Wednesday, February 25, 2009

The KenAnn Building at 3101 N. Federal Highway in Fort Lauderdale

Since my first visit to Fort Lauderdale in January 2003, the Art-Deco looking building situated at the upper northeast boundary of Wilton Manors at the corner of US 1 and Oakland Park Boulevard has more than fascinated me.

When during recent trips to Fort Lauderdale that I have inquired of the name and history of the building, from the locals, no one was able to furnish much information. With the exception of a receptionist in the leasing office on the 5th floor who, a few days ago, suggested that I may should do some research on the Kenann Building.

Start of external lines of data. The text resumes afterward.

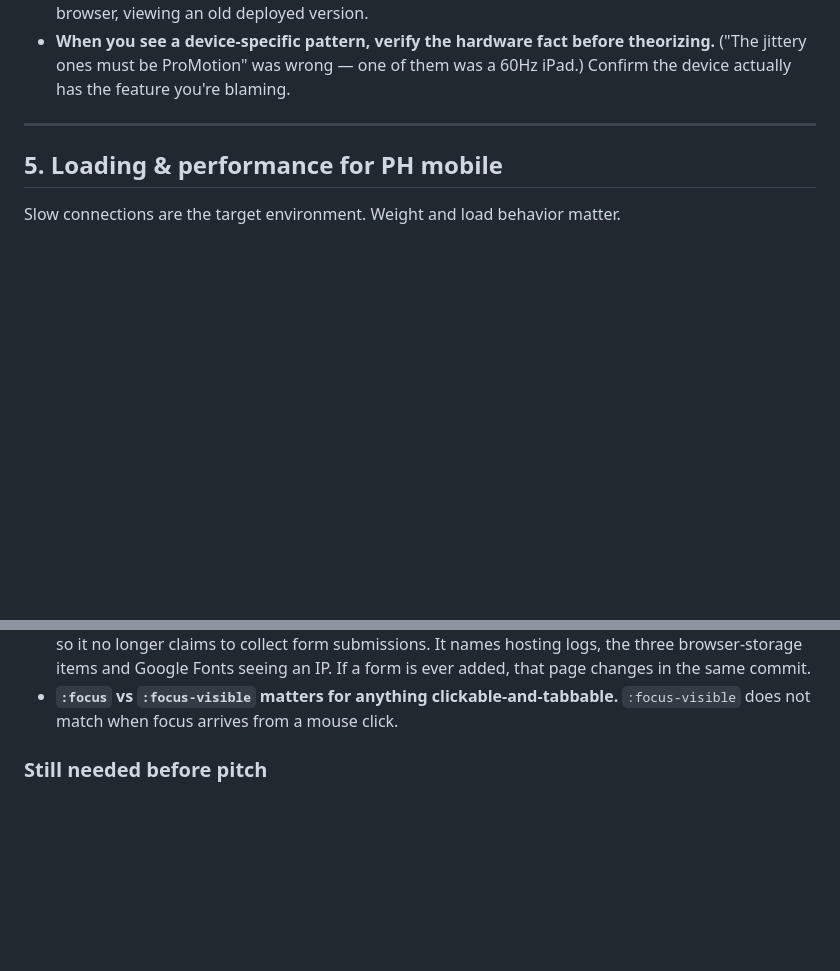
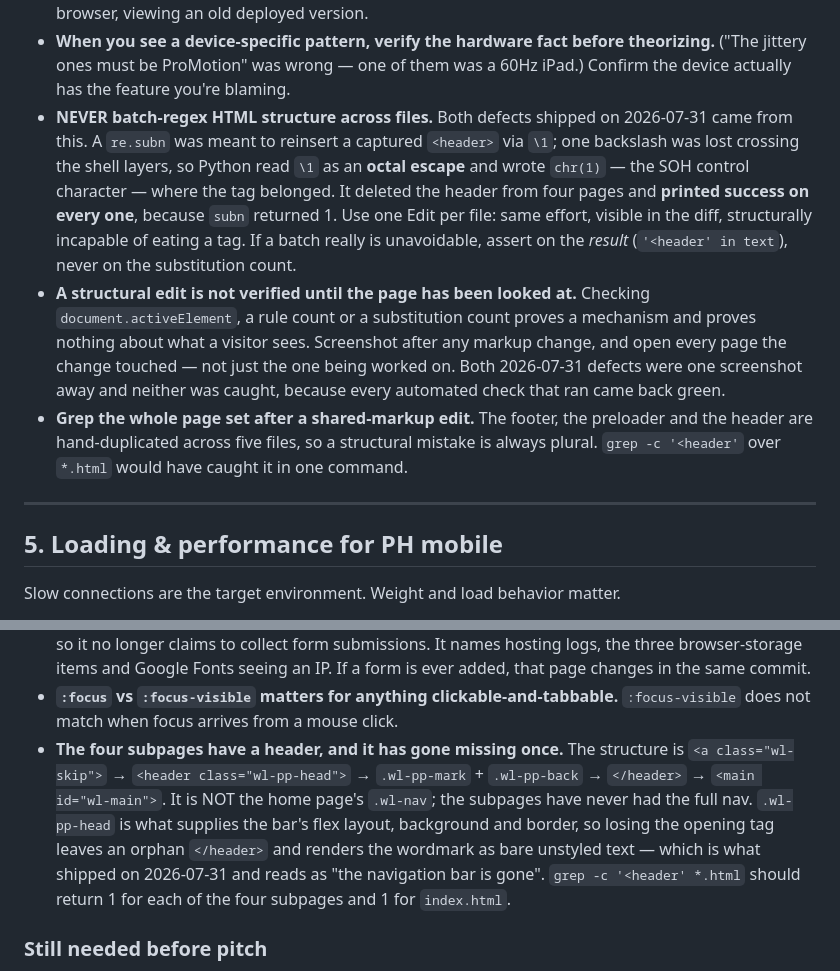
Before and after one commit to laboonweb/wideplate-web, a Markdown page: CLAUDE.md, 2 parts joined by grey strips. GitHub-like rendering; blank space fills up the shorter version.

Commit message:
Record both 2026-07-31 defects and the rules that come out of them
Section 4 gains three rules: never batch-regex HTML structure across files
(the re.subn whose lost backslash made Python read \1 as an octal escape and
write chr(1) where a <header> belonged, then report success on all four
files); a structural edit is not verified until the page has been looked at,
every page it touched; and grep the whole page set after a shared-markup edit,
since the header, footer and preloader are hand-duplicated across five files
and a structural mistake there is always plural.

The project block gains the subpage header structure itself, since it went
missing once and nothing in this guide described it: skip link, then
header.wl-pp-head carrying the mark and the back link, then main#wl-main. The
subpages have never had the home page's .wl-nav.

Co-Authored-By: Claude Opus 5 <noreply@anthropic.com>

```diff
--- a/CLAUDE.md
+++ b/CLAUDE.md
@@ -151,6 +151,26 @@ each time (toolbar simulation, GPU paint cost, sustained CPU load).
 - **When you see a device-specific pattern, verify the hardware fact before
   theorizing.** ("The jittery ones must be ProMotion" was wrong — one of them was
   a 60Hz iPad.) Confirm the device actually has the feature you're blaming.
+- **NEVER batch-regex HTML structure across files.** Both defects shipped on
+  2026-07-31 came from this. A `re.subn` was meant to reinsert a captured
+  `<header>` via `\1`; one backslash was lost crossing the shell layers, so
+  Python read `\1` as an **octal escape** and wrote `chr(1)` — the SOH control
+  character — where the tag belonged. It deleted the header from four pages
+  and **printed success on every one**, because `subn` returned 1. Use one
+  Edit per file: same effort, visible in the diff, structurally incapable of
+  eating a tag. If a batch really is unavoidable, assert on the *result*
+  (`'<header' in text`), never on the substitution count.
+- **A structural edit is not verified until the page has been looked at.**
+  Checking `document.activeElement`, a rule count or a substitution count
+  proves a mechanism and proves nothing about what a visitor sees. Screenshot
+  after any markup change, and open every page the change touched — not just
+  the one being worked on. Both 2026-07-31 defects were one screenshot away
+  and neither was caught, because every automated check that ran came back
+  green.
+- **Grep the whole page set after a shared-markup edit.** The footer, the
+  preloader and the header are hand-duplicated across five files, so a
+  structural mistake is always plural. `grep -c '<header'` over `*.html`
+  would have caught it in one command.
 
 ---
 
@@ -566,6 +586,15 @@ colour, and update the page in the same commit.
   same commit.
 - **`:focus` vs `:focus-visible` matters for anything clickable-and-tabbable.**
   `:focus-visible` does not match when focus arrives from a mouse click.
+- **The four subpages have a header, and it has gone missing once.** The
+  structure is `<a class="wl-skip">` → `<header class="wl-pp-head">` →
+  `.wl-pp-mark` + `.wl-pp-back` → `</header>` → `<main id="wl-main">`. It is
+  NOT the home page's `.wl-nav`; the subpages have never had the full nav.
+  `.wl-pp-head` is what supplies the bar's flex layout, background and border,
+  so losing the opening tag leaves an orphan `</header>` and renders the
+  wordmark as bare unstyled text — which is what shipped on 2026-07-31 and
+  reads as "the navigation bar is gone". `grep -c '<header' *.html` should
+  return 1 for each of the four subpages and 1 for `index.html`.
 
 ### Still needed before pitch
 
```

When in recent previous weeks that I have googled "3101 N. Federal Highway - Fort Lauderdale FL" which is the building's address most of what I found was information associated with the tenants of the building. But nothing regarding it's history.

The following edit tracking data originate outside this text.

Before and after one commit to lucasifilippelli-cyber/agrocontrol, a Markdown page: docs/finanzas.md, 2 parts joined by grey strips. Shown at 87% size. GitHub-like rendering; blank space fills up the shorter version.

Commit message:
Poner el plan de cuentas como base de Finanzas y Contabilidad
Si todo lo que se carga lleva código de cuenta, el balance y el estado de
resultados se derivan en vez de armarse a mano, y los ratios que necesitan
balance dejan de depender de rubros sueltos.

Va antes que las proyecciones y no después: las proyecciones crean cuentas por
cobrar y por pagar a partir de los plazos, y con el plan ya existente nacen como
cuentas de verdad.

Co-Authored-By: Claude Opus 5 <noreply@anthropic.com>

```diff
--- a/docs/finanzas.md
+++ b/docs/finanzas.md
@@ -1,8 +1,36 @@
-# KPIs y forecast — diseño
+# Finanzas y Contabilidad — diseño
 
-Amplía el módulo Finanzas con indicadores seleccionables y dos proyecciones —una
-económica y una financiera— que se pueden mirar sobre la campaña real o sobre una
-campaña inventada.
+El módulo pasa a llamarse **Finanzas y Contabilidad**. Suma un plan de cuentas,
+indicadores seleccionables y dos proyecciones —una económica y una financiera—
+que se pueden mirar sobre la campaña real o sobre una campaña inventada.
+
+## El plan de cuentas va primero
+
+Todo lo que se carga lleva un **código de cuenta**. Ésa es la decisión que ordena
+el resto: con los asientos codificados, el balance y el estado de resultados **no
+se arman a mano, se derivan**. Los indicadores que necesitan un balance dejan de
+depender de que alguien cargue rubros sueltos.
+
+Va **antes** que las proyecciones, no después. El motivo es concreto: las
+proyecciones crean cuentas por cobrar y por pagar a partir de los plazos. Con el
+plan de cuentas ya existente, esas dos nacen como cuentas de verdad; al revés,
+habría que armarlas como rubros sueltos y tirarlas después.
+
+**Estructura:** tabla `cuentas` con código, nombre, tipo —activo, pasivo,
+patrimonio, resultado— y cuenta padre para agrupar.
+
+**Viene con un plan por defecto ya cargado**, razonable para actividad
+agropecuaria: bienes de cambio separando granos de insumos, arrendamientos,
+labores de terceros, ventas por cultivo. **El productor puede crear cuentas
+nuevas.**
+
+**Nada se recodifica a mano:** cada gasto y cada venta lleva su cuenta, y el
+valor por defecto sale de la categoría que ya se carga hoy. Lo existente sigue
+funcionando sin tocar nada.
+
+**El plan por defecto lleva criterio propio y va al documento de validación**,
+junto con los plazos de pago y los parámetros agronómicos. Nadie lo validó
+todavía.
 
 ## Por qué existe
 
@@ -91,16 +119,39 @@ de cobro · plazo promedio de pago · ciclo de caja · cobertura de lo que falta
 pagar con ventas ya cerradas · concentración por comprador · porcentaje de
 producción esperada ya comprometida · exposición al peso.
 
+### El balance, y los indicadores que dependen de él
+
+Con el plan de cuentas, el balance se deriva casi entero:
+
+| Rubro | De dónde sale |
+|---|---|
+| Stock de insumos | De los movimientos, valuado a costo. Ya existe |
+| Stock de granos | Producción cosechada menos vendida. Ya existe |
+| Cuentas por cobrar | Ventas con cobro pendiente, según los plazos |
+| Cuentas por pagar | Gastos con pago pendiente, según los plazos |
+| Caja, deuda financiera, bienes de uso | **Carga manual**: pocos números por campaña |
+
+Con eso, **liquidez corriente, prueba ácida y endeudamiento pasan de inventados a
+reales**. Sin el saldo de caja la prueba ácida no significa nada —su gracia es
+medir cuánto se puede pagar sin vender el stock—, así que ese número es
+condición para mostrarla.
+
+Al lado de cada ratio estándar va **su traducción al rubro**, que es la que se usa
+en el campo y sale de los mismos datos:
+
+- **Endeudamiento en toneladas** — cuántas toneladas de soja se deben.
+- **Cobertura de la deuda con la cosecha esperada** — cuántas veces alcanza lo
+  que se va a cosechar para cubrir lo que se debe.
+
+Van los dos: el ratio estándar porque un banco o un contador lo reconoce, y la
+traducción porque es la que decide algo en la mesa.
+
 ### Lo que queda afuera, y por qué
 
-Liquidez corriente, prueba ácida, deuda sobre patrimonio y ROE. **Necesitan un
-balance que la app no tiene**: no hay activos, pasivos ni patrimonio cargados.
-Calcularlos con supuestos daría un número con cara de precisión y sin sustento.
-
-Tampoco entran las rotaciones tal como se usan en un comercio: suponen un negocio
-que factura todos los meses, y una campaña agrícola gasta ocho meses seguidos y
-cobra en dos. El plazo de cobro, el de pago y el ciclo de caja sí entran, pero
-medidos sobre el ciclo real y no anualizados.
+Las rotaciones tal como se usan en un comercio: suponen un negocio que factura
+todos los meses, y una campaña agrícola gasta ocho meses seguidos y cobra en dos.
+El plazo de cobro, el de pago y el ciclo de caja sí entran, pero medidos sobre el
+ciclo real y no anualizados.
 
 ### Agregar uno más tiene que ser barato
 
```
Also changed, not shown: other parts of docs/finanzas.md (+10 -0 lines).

Howver, but, when back in DC last night that I googled "architect of 3101 N. Federal Highway - Fort Lauderdale" I found this Broward - Palm Beach New Times Best Landmark of 2008 article pertaining to the Kenann Building.

Designed in 1962 for Ken and Ann Burnstine, by Architect F. Louis Wolff who Wikipedia currently references with the architectural firm Wolff DeCamillo Associates Architects Planners, Inc, the KenAnn Building was remodeled by Architect Dan Duckham in 1992.

In A Note from Radio Ink's B. Eric Rhoads blog posting dated 28 April 2008 regarding his String Of Magical Experiences he writes:

I loaded up my VW bug and drove to Fort Lauderdale and was on hand for the launch of Cecil Heftel's Y100 in Miami-Fort Lauderdale. I was part of the original air staff, along with Roby Younge from WABC, John Emm, Larry McKay, Steve O'Brien, Don Cox, Bill Steadman, and Davy O'Donnel. Roby was fired after one day. Dick Casper was the general manager. We were in that round building on US1 and Oakland Park Blvd. in Fort Lauderdale, called the KenAnn building (yes, the builders were Ken and Ann). We were only the second station in America to use a letter as our name -- 13Q was the first, and I'm told Y100 was the second.

In the history of WHYI-FM, better known as Y-100, Wikipedia reports the following:

From 1962 to 1973, it was known as a beautiful music station with the call letters of WMJR. During the latter portion of 1966, the station's studios (located in the Kenann building, a round building on the corner of US1 and Oakland Park Blvd. in Fort Lauderdale, FL), tower, and signal coverage were greatly upgraded from 56,000 watts to 100,000 watts by engineering guru and entrepreneur Ron Crider ...

And here is an interesting article regarding alleged drug smuggler Kenneth Burnstine.

Click the image above to view my ongoing KenAnn (Burnstine) Building album.